One of the last panels that I caught at the New Marketing Experience conference in San Francisco touched on something that I’ve experienced: email marketing. Now, most of the conference had been about social media, Twitter, Facebook and the like, so what possible place could email marketing have in a talk that centered around new and inbound marketing? The answer: everything. Email isn’t going away anytime soon and is probably one of the most widely adopted forms of communication out there today. So why shouldn’t we talk about email marketing?
The panel at the New Marketing Experience consisted of Justin Levy of New Marketing Labs, Stu Carty of Constant Contact, DJ Waldow of Blue Sky Factory and Len Shneyder of the Unica Corporation. Here’s some of the highlights of the panel:
Email and social media can be integrated. Some email companies like Blue Sky Factory are using the social web as a means of getting information and education out there talking about how to best use email marketing. Whether it’s through workshops, sessions and panels arranged through a webinar, blog post, etc, there is a continued push towards getting more people aware about the advantages and pitfalls towards an email marketing campaign. And while there are a lot of companies focusing on using social media, both the two email marketing representatives, Waldow and Carty, say that email marketing campaigns like their’s, respectively, are continually growing. But as it relates to the marriage between email and social media, the advice that’s given is that you can have a “call to action” on your email that will allow your readers to share the email with their friends, family, constituents, etc. It can also be a trackable web address as well by using a URL shortener or Google Analytics tracking tag. Additional features to help make it social include having a “subscribe me” or a “share this” widget embedded that will help make your campaigns more viral, especially if your goal is to promote your product more.
It’s not either/or, but AND. Don’t think that just because email marketing is around that you need to choose between the two. It’s perfectly fine, and probably advisable to have both an email program and social media presence. It is, after all, just another touch point for your customers to get more information from you.
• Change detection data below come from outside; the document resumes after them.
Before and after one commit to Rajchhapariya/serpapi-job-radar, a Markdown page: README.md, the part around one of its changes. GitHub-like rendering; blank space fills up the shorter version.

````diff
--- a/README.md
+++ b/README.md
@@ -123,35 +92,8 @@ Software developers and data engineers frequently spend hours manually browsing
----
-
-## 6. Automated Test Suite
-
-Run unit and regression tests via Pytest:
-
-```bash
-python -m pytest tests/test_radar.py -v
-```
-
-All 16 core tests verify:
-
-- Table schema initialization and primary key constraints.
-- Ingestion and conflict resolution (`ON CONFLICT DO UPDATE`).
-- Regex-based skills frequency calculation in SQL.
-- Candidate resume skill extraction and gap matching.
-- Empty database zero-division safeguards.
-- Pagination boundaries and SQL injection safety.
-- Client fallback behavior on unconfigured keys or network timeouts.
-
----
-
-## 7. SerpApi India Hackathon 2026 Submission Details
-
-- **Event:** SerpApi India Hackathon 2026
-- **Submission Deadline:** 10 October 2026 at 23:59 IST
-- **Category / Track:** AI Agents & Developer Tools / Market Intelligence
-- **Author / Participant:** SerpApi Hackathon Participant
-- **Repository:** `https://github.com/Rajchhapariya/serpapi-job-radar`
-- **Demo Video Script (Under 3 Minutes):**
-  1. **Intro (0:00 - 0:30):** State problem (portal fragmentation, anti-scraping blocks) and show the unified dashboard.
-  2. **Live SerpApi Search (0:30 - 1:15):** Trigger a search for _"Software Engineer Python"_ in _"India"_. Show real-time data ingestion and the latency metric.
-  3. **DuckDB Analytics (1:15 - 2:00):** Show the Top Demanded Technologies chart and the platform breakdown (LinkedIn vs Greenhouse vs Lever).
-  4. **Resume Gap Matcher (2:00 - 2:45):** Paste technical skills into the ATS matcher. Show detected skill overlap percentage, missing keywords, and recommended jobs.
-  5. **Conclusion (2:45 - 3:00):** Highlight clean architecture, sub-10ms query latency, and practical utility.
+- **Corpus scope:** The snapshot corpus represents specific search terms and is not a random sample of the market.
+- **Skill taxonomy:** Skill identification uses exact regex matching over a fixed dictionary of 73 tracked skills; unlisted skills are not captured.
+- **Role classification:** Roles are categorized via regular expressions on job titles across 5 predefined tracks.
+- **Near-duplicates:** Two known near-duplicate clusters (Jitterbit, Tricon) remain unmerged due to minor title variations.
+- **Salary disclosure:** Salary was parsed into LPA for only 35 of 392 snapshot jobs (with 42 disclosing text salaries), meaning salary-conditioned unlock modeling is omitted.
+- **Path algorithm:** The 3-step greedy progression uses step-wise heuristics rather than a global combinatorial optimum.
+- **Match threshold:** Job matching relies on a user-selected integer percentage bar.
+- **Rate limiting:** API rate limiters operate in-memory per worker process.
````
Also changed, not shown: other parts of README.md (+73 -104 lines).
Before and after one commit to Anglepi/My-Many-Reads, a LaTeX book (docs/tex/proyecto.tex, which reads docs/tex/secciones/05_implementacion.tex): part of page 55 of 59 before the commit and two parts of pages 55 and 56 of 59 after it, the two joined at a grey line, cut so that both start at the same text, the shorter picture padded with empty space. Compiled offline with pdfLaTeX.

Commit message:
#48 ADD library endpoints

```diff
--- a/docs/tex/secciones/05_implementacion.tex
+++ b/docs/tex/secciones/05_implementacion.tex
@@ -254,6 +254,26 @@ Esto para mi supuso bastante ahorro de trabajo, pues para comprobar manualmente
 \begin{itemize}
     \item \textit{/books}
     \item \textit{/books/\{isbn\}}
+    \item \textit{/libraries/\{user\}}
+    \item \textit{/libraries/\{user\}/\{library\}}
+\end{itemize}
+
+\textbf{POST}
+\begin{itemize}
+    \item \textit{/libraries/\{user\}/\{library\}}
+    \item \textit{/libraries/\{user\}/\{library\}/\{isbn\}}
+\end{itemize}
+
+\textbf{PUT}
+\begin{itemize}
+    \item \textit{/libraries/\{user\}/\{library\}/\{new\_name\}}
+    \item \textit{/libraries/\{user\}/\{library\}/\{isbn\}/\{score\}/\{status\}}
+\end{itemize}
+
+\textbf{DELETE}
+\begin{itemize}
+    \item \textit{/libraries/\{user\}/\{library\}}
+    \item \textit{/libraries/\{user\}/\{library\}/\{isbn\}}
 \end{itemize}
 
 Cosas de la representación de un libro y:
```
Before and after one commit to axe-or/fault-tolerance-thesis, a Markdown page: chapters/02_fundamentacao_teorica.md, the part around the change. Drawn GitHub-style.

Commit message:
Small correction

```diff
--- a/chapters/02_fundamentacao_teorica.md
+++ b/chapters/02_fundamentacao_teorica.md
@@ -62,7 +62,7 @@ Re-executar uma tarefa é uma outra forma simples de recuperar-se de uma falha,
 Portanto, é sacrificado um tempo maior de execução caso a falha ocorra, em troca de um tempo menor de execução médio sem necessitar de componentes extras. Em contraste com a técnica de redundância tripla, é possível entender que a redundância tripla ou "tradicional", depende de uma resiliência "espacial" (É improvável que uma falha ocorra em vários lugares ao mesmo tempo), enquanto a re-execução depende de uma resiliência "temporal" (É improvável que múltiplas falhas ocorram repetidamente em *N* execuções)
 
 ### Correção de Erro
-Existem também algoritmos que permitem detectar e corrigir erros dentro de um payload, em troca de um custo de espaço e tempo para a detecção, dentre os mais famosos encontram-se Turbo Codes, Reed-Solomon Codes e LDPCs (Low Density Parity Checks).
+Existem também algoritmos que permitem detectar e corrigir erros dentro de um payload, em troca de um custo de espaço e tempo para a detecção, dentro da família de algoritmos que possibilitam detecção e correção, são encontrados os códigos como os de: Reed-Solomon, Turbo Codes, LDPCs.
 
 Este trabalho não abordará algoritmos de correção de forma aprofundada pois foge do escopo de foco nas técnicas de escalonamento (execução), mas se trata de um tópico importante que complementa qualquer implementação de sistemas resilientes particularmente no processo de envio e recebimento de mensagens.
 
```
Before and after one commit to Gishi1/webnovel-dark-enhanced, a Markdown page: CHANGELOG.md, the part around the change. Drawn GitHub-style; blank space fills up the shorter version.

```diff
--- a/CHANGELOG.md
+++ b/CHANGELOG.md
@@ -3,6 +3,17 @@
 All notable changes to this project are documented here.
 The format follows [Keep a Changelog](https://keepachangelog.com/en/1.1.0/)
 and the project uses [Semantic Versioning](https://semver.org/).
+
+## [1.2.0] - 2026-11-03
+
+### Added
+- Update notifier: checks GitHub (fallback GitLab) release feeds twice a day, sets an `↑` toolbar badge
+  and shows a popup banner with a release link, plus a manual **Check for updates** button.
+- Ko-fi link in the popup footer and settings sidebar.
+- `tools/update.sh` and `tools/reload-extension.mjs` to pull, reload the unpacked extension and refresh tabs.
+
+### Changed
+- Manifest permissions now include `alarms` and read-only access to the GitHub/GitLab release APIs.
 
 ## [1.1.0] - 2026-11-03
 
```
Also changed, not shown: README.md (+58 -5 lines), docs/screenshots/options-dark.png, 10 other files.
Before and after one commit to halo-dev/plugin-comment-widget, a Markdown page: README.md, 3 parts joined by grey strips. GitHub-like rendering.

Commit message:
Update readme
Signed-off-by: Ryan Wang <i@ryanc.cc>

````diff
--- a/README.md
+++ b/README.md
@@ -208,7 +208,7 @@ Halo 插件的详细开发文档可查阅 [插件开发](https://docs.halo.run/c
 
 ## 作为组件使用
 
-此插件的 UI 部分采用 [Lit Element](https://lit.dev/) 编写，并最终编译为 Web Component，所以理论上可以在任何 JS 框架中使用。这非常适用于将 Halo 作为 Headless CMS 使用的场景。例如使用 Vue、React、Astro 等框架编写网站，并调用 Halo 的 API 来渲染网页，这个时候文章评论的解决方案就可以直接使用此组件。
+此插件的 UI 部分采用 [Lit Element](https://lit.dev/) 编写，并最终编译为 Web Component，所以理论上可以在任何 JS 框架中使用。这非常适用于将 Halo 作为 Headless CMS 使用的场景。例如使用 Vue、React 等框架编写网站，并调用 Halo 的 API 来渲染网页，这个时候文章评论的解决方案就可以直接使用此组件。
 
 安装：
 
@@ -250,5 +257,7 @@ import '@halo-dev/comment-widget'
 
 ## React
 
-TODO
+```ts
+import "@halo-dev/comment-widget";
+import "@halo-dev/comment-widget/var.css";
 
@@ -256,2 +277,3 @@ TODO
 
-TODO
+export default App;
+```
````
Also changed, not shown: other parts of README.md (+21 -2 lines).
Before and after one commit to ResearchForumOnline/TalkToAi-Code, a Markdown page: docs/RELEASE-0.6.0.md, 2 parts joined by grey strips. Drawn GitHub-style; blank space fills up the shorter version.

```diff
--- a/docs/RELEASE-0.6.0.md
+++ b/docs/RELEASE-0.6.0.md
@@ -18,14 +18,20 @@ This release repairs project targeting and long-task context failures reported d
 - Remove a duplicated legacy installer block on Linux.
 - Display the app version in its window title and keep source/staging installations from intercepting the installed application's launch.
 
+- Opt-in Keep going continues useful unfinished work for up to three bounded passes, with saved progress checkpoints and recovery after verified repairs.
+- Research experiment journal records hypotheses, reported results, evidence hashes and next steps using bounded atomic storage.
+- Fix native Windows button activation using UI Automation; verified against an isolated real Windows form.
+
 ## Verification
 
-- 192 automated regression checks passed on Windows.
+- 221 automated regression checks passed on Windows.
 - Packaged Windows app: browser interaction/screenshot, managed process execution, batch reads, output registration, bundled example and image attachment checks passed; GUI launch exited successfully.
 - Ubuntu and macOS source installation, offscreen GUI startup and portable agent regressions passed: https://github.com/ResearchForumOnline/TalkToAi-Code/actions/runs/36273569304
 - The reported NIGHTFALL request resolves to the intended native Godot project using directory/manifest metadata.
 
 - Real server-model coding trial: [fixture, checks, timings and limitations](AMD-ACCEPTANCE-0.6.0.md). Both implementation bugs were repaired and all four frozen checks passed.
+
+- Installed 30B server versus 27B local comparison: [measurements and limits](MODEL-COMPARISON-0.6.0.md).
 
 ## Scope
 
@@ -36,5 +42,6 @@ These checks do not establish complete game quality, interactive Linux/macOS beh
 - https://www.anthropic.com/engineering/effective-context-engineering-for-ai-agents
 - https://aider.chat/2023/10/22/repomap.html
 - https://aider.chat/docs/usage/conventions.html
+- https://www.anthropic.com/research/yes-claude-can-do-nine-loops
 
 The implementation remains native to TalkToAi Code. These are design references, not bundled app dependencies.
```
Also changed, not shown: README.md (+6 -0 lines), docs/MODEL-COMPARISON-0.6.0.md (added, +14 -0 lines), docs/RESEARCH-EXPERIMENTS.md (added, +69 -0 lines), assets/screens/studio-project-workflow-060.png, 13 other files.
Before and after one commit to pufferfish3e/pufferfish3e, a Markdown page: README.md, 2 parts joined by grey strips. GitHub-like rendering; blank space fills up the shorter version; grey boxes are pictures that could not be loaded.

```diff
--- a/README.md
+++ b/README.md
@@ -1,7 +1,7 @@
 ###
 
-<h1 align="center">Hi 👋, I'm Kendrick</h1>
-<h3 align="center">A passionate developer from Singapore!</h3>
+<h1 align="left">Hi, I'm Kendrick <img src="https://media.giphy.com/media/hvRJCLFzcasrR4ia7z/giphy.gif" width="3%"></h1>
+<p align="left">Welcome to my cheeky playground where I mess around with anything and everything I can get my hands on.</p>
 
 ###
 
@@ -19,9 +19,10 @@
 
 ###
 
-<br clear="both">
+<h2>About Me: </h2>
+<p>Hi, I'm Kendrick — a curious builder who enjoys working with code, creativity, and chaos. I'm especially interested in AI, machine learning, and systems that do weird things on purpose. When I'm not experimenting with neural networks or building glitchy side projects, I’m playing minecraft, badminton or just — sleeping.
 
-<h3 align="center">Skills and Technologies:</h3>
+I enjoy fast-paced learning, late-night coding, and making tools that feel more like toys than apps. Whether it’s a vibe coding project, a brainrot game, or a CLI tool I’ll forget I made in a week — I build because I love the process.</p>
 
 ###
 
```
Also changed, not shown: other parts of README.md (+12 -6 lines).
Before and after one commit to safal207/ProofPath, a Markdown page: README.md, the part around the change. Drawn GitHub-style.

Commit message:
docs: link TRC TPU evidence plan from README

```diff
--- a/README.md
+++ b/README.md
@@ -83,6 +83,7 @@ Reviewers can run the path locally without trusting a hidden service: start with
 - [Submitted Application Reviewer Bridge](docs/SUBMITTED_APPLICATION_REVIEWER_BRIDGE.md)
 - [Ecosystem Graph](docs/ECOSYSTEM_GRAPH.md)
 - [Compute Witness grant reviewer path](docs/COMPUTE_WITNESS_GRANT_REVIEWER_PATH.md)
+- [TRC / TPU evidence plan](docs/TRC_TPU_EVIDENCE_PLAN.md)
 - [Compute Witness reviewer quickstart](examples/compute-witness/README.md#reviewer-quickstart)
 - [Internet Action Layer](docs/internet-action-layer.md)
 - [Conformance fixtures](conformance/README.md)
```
According to the panel, the email campaigns can be used to tell your subscribers where to find you – imagine putting in your email links to your Facebook page, Twitter account, YouTube channel, etc. – it’s just a nice point of reference. And when people visit your website or social channels, you can easily point them to the area where they can opt-in and subscribe to receive your emails.
KISS stands for “Keep It Short…” Yes, you’re going to think that there are a lot of news that you want to share with your customers, but in the world of social media, we’re probably often more acclimated to the short and abbreviated version. The tip here is to keep your email that you send out short, but tell the important things. Then if the reader wants to learn more, they can then click through to a website that will contain more information about the news and other ways for them to share it – whether it’s on your company’s blog, Facebook page or a special site devoted exclusively to emails.
Learn where you’re sending it. With more people now on mobile devices like Blackberry’s, iPhones, Android and even Palm Pre devices, you’re going to have to adapt your style to make sure that your emails are accessible to everyone. That means that you’ll have to look at what people who are receiving emails online will be able to read. If that means that it’s taking them too long to read the entire thing, then you might want to shorten it up and have them open up a new browser to read the news that is really relevant for them. See the point I made earlier about KISS…
Low numbers could mean less valuable content. Don’t just sit there and keep sending out the same content over and over again expecting it to pick up. If your email numbers are dwindling – and that goes for people that either unsubscribe, mark it as spam or just don’t open the email, then you’re going to need to re-evaluate the content you’re sending out. Poll your readers and take a sample of what they’re interested in. Don’t keep pushing out information. Just like inbound marketing, you’re going to need to earn their trust and show that you can share valuable and relevant content with them.
Photo Credit: Kenneth YeungGoogle+